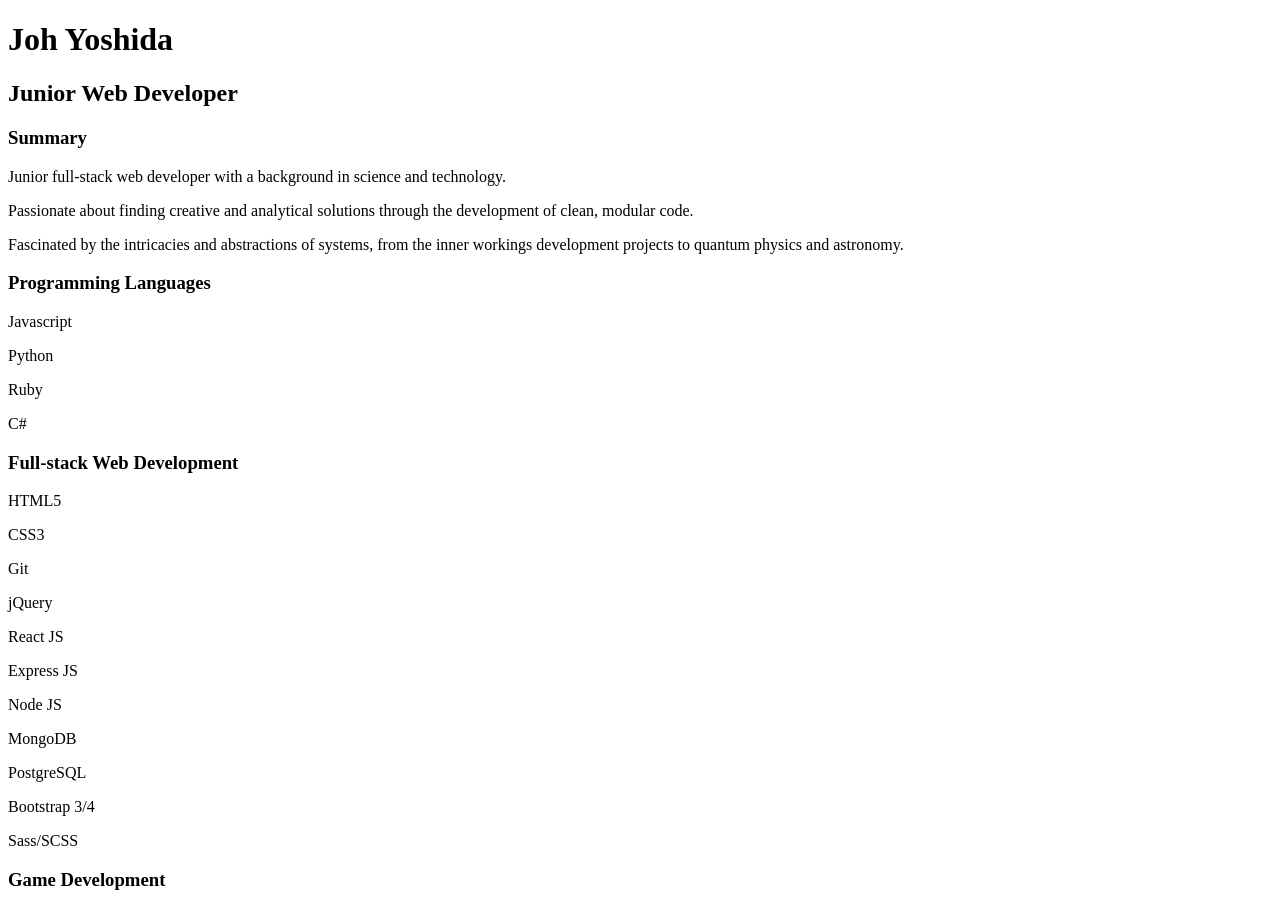
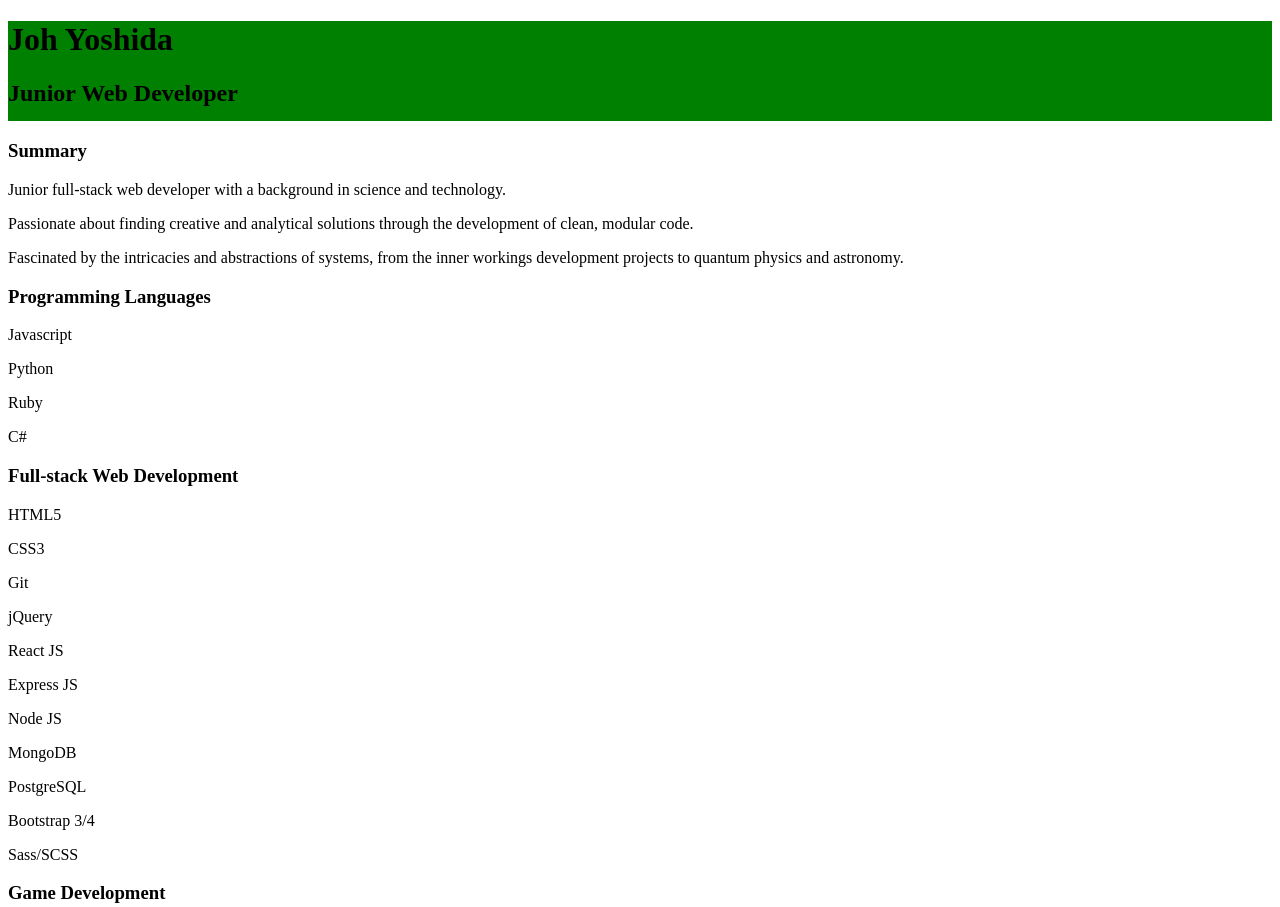
Before and after one commit to JohYoshida/JohYoshida.github.io, a plain HTML site: page index.html in a window 1280 px wide. Shown: the top 907 px of the page. Drawn offline with Linux system fonts and the light colour scheme.

Commit message:
Add styleshet

```diff
--- a/index.html
+++ b/index.html
@@ -2,7 +2,7 @@
 <html>
   <head>
     <meta charset="utf-8">
-    <link rel="stylesheet" href="./styles/main.css">
+    <link rel="stylesheet" href="styles/main.css">
     <title>Joh Yoshida</title>
   </head>
   <body>
--- /dev/null
+++ b/styles/main.scss
@@ -0,0 +1,4 @@
+.banner {
+  height: 100px;
+  background-color: green;
+}
```
Also changed, not shown: styles/main.css, 1 other file.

* * * *

◆ TASK DIRECTIONS: What should come out is the exact run of lines from the one holding "Add styleshet" through the end of the records above, and nothing besides.

◆ TASK OUTPUT:
Add styleshet

```diff
--- a/index.html
+++ b/index.html
@@ -2,7 +2,7 @@
 <html>
   <head>
     <meta charset="utf-8">
-    <link rel="stylesheet" href="./styles/main.css">
+    <link rel="stylesheet" href="styles/main.css">
     <title>Joh Yoshida</title>
   </head>
   <body>
--- /dev/null
+++ b/styles/main.scss
@@ -0,0 +1,4 @@
+.banner {
+  height: 100px;
+  background-color: green;
+}
```
Also changed, not shown: styles/main.css, 1 other file.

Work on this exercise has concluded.